“Yet even now,” declares the Lord, “return to me with all your heart, with fasting, with weeping, and with mourning.” Joel 2:12)
Blessed are the pure in heart, for they shall see God. (Matthew 5:8)
And the peace of God, which surpasses all understanding, will guard your hearts and your minds in Christ Jesus. (Philippians 4:7)
Finally, all of you, have unity of mind, sympathy, brotherly love, a tender heart, and a humble mind. (1 Peter 3:8)
Anger Without Sin
Anger is natural. It’s normal. It’s not a sin. Jesus got angry.
But hardness is always wrong. In our anger, we must not commit the sin of hardness.In our anger, we must not commit the sin of hardness. Click To Tweet
In the kingdom of God:
- Softness is not weakness, and hardness is not strength
- Meekness is not cowardice, and meanness is not courage
- Kindness is not a character flaw, it is a Fruit of the Spirit
Softness, Hardness And The Potter’s Hands
So why has “I wish!” become my gut response when people ask “has the church gone soft?” Because softness is not the loss of strength, it is one of the great expressions of Christ’s power working through us.
In Jeremiah 18 & 19, we read two illustrations that demonstrate the difference between softness and hardness:
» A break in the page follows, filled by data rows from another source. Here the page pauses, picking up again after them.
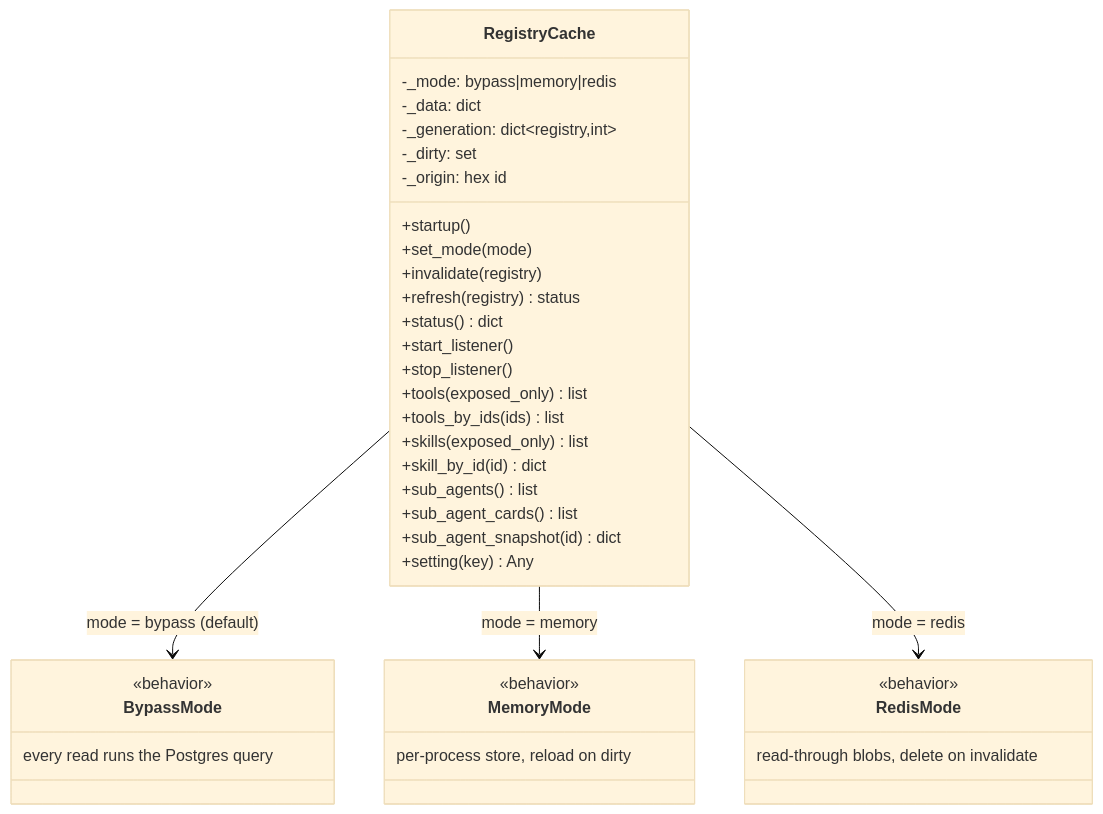
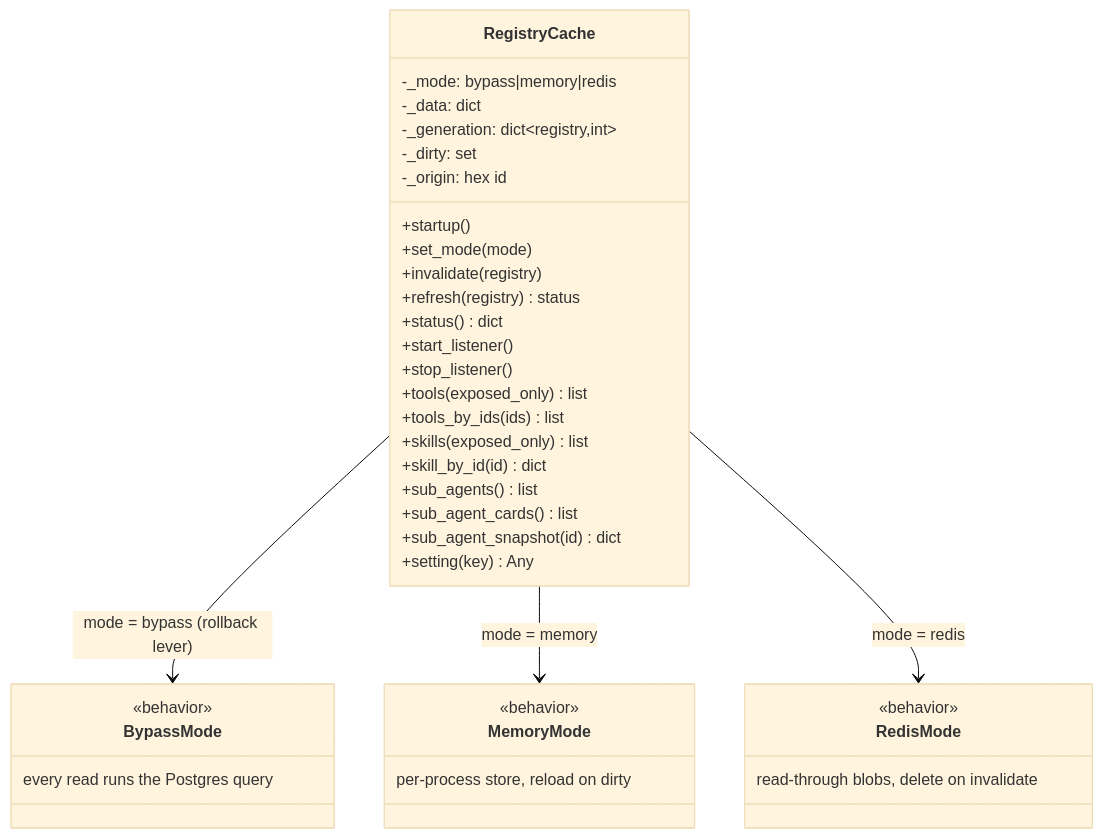
One commit to maheshyaddanapudi/concierge-agent changed the second of 5 diagrams in docs/architecture/components.md. Above: the diagram before and after it, drawn with Mermaid (base theme). The commit also changed other lines of this file and 219 other files, not shown here.

````diff
--- a/docs/architecture/components.md
+++ b/docs/architecture/components.md
@@ -73,40 +83,40 @@
 ```mermaid
 classDiagram
     class RegistryCache {
         -_mode: bypass|memory|redis
         -_data: dict
         -_generation: dict~registry,int~
         -_dirty: set
         -_origin: hex id
         +startup()
         +set_mode(mode)
         +invalidate(registry)
         +refresh(registry) status
         +status() dict
         +start_listener()
         +stop_listener()
         +tools(exposed_only) list
         +tools_by_ids(ids) list
         +skills(exposed_only) list
         +skill_by_id(id) dict
         +sub_agents() list
         +sub_agent_cards() list
         +sub_agent_snapshot(id) dict
         +setting(key) Any
     }
     class BypassMode {
         <<behavior>>
         every read runs the Postgres query
     }
     class MemoryMode {
         <<behavior>>
         per-process store, reload on dirty
     }
     class RedisMode {
         <<behavior>>
         read-through blobs, delete on invalidate
     }
-    RegistryCache --> BypassMode : mode = bypass (default)
+    RegistryCache --> BypassMode : mode = bypass (rollback lever)
     RegistryCache --> MemoryMode : mode = memory
     RegistryCache --> RedisMode : mode = redis
 ```
````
First, the prophet is instructed to watch a potter turn a soft lump of clay on his wheel as God tells him, “Can I not do with you, Israel, as this potter does?” declares the LORD. “Like clay in the hand of the potter, so are you in my hand, Israel.” (Jeremiah 18:6)
Then God instructs Jeremiah to buy a finished, hardened clay jar. God directs the prophet to smash it, declaring, “I will smash this nation and this city just as this potter’s jar is smashed and cannot be repaired.” (Jeremiah 19:11)
Softness is difficult. It may even feel weak, but it’s not. It makes us malleable in God’s hands. That’s always where our strength lies. “In quietness and confidence shall be your strength.” (Isaiah 30:15)
Hardness is easier. But it’s static. It locks us in to our previously-held assumptions even when they’re wrong and need to be changed by what God is doing in us and others.
Calling All Soft Hearts!
Recently my friend, Doug Bursch, wrote about this on Facebook. He may have addressed it better in 51 words than I have in 900+ words, so I’ll leave you with this:
“Hey you with the soft heart. We need you. The world is full of hard-hearted people. They crush precious things under their feet, they wound tender souls with their words. We need your tender heart to reveal the fullness of God. Do not despair, you’re not alone, and not forgotten.”
(Photo by SwapnIl Dwivedi | Unsplash)